The Bureau of Justice Statistics found that an estimated 16.6 million people-or 7 percent of the population over the age of 16 in the U.S.-suffered at least one incident of identity theft in 2012, its latest survey data. The bureau also found that financial losses due to identity theft totaled $24.7 billion - over $10 billion more than the losses due to all other property crimes they track in the National Crime Victimization Survey.
Jennifer Leach, a consumer education specialist at the Federal Trade Commission, told CBS News that holiday shoppers need to be extra careful when they're not paying in cash.
"It's really good to be vigilant when you're using a credit or a debit card," Leach said, noting that credit cards offer better protection against future loss than debit cards.
"Online you want to make sure that you're on a really legitimate site," meaning the merchandiser's website, Leach said. "Don't just follow links from emails that you're getting in randomly from a store that you've never heard of before."
Leach also said that shoppers should look for the letters "https" in the URL of any shopping website before entering their credit card information. The extra "s" indicates the site is secure.
Fraud can strike in a number of ways--hackers can access consumer data inside a company's infrastructure or thieves can take the decidedly lower-tech route of peering over buyers' shoulders to snag the numbers on a credit card. They can also take your card and run it through a skimmer to make a copy. And with new technologies like Apple Pay, which makes it easier to pay with a smart phone, consumers need to use extra scrutiny before handing out their information.

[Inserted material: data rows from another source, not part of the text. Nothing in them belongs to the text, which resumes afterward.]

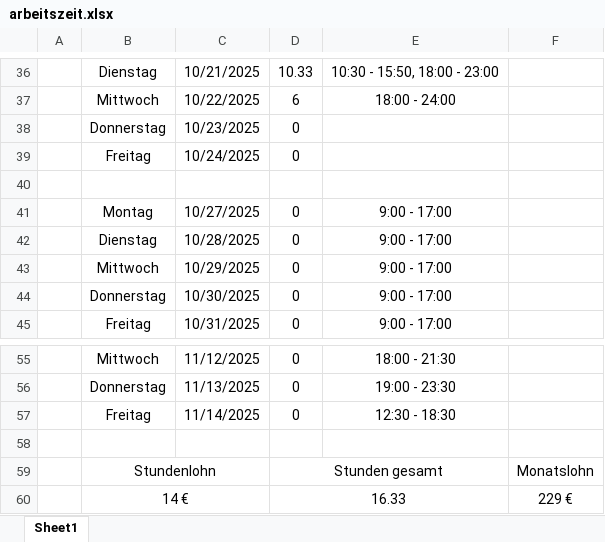
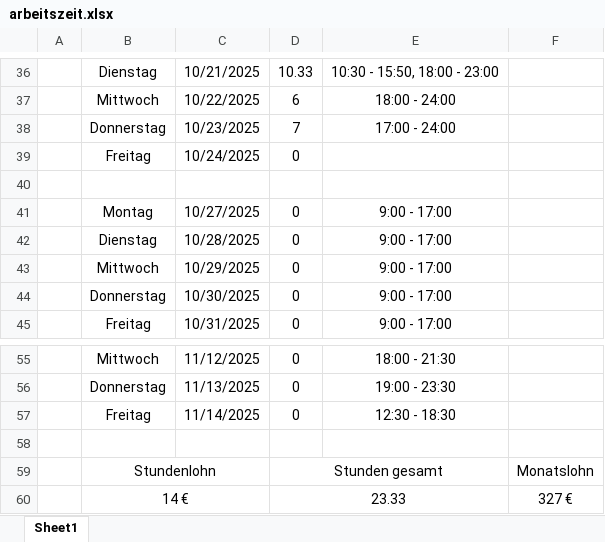
Before and after one commit to moritzfbecker/eckert, an Excel workbook: arbeitszeit.xlsx, sheet Sheet1, drawn as a sheet; only a part is shown, gaps mark what is left out; values as stored, in another font and other column widths than the file's, no borders; removed rows and columns are numbered as before the commit, all else as after; the diff names each change by its address in the sheet, - before the commit and + after, or states it on an @@ line.

```diff
--- a/arbeitszeit.xlsx (sheet Sheet1)
+++ b/arbeitszeit.xlsx (sheet Sheet1)
-D38: 0
+D38: 7
-E38: (empty)
+E38: 17:00 - 24:00
-row 60:  | 14 € |  | 16.33 |  | 229 €
+row 60:  | 14 € |  | 23.33 |  | 327 €
```
Also changed, not shown: 5 other files.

"Before you sign up for any kind of new technology, you want to check into the back end, so you want to know what are they doing with your personal information? What are they collecting? Who are they sharing it with and what's happening with the privacy settings on there?" Leach said
When braving the malls in person to do holiday shopping, Leach recommends using one credit card - preferably the one with the lowest interest rate - to do your shopping, so it's easier to monitor what is being charged in your name. If possible, she said shoppers should monitor their bank accounts as they make purchases, so they can immediately spot any sudden problem.
And if you do fall victim to fraud, Leach said the best remedy is to act quickly.
She said, "You can protect yourself the best by acting fast, so immediately contact your credit card, if it happened on a credit card or a bank, if it happened on your debit card. Shut down that card, do that immediately."